(Data for this exercise)
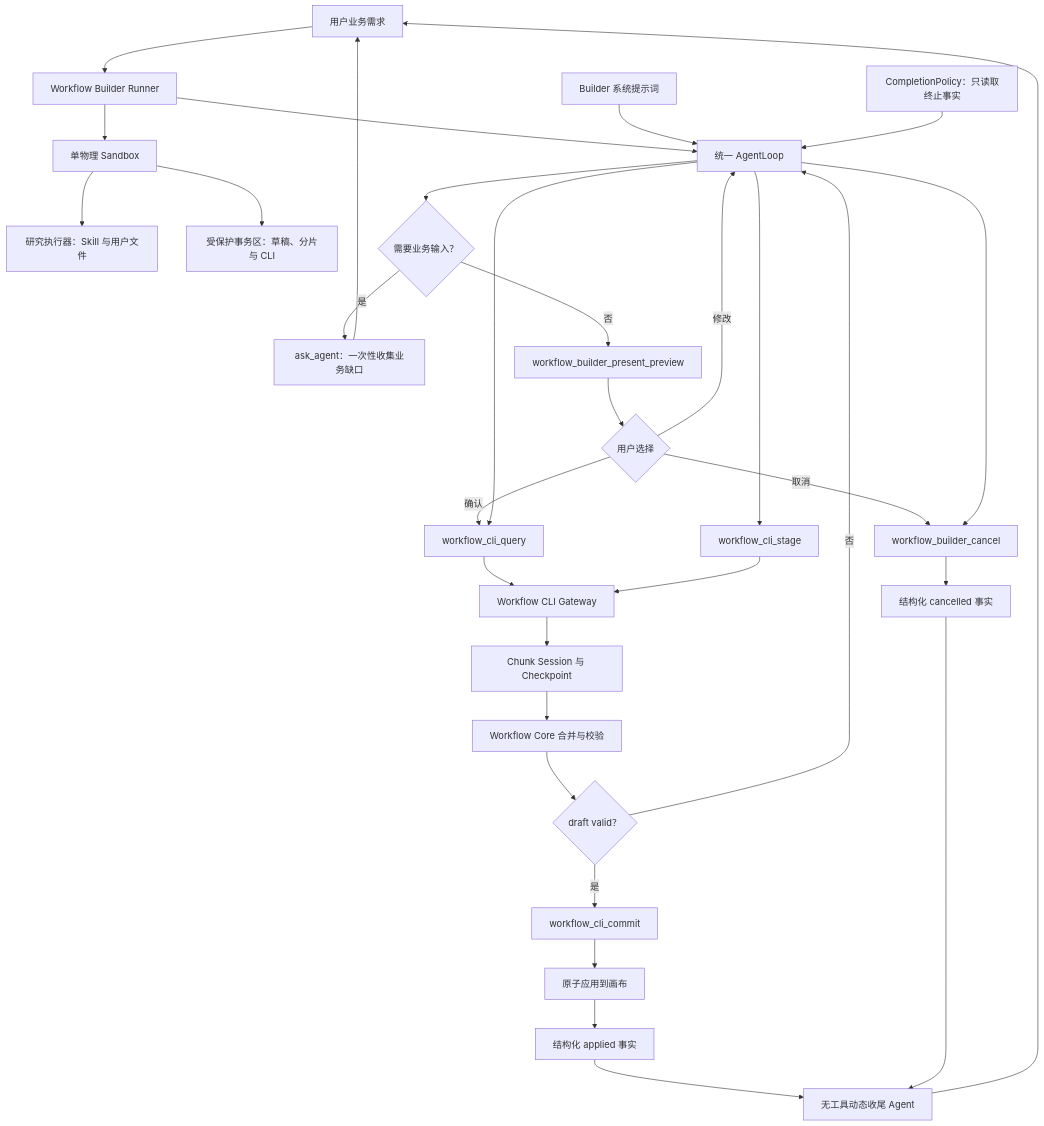
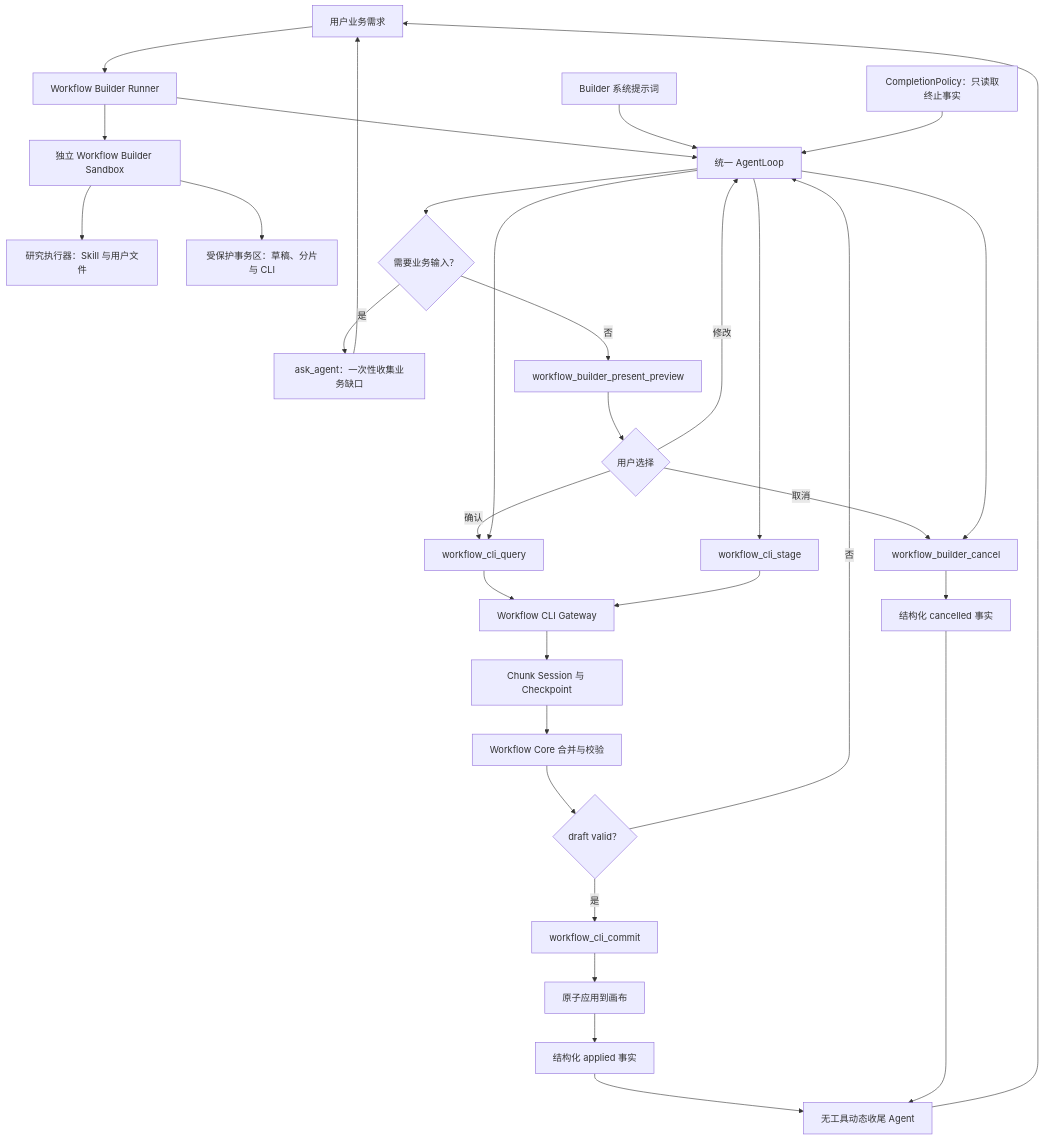
Before and after one commit to labring/FastGPT: the first of 2 diagrams in .agents/design/core/workflow/workflow-builder-single-sandbox-architecture.md, drawn with Mermaid. The commit also changed other lines of this file and 59 other files, not shown here.

Commit message:
feat(workflow-builder): add version confirmation and reliable apply

````diff
--- a/.agents/design/core/workflow/workflow-builder-single-sandbox-architecture.md
+++ b/.agents/design/core/workflow/workflow-builder-single-sandbox-architecture.md
@@ -18,34 +18,34 @@
 ```mermaid
 flowchart TD
   U["用户业务需求"] --> R["Workflow Builder Runner"]
-  R --> S["单物理 Sandbox"]
+  R --> S["独立 Workflow Builder Sandbox"]
   S --> SR["研究执行器：Skill 与用户文件"]
   S --> ST["受保护事务区：草稿、分片与 CLI"]
   R --> L["统一 AgentLoop"]
   P["Builder 系统提示词"] --> L
   CP["CompletionPolicy：只读取终止事实"] --> L
   L --> A{"需要业务输入？"}
   A -->|是| ASK["ask_agent：一次性收集业务缺口"]
   ASK --> U
   A -->|否| PV["workflow_builder_present_preview"]
   PV --> PC{"用户选择"}
   PC -->|修改| L
   PC -->|取消| CANCEL
   PC -->|确认| Q["workflow_cli_query"]
   L --> Q
   L --> SG["workflow_cli_stage"]
   Q --> G["Workflow CLI Gateway"]
   SG --> G
   G --> C["Chunk Session 与 Checkpoint"]
   C --> WC["Workflow Core 合并与校验"]
   WC --> V{"draft valid？"}
   V -->|否| L
   V -->|是| CM["workflow_cli_commit"]
   CM --> AP["原子应用到画布"]
   AP --> TF["结构化 applied 事实"]
   CANCEL["workflow_builder_cancel"] --> TF2["结构化 cancelled 事实"]
   L --> CANCEL
   TF --> F["无工具动态收尾 Agent"]
   TF2 --> F
   F --> U
 ```
````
(End Data for this exercise)
Instructions for the task: Please copy every line of the records above in which "architecture" appears.

Output for this task:
Before and after one commit to labring/FastGPT: the first of 2 diagrams in .agents/design/core/workflow/workflow-builder-single-sandbox-architecture.md, drawn with Mermaid. The commit also changed other lines of this file and 59 other files, not shown here.
--- a/.agents/design/core/workflow/workflow-builder-single-sandbox-architecture.md
+++ b/.agents/design/core/workflow/workflow-builder-single-sandbox-architecture.md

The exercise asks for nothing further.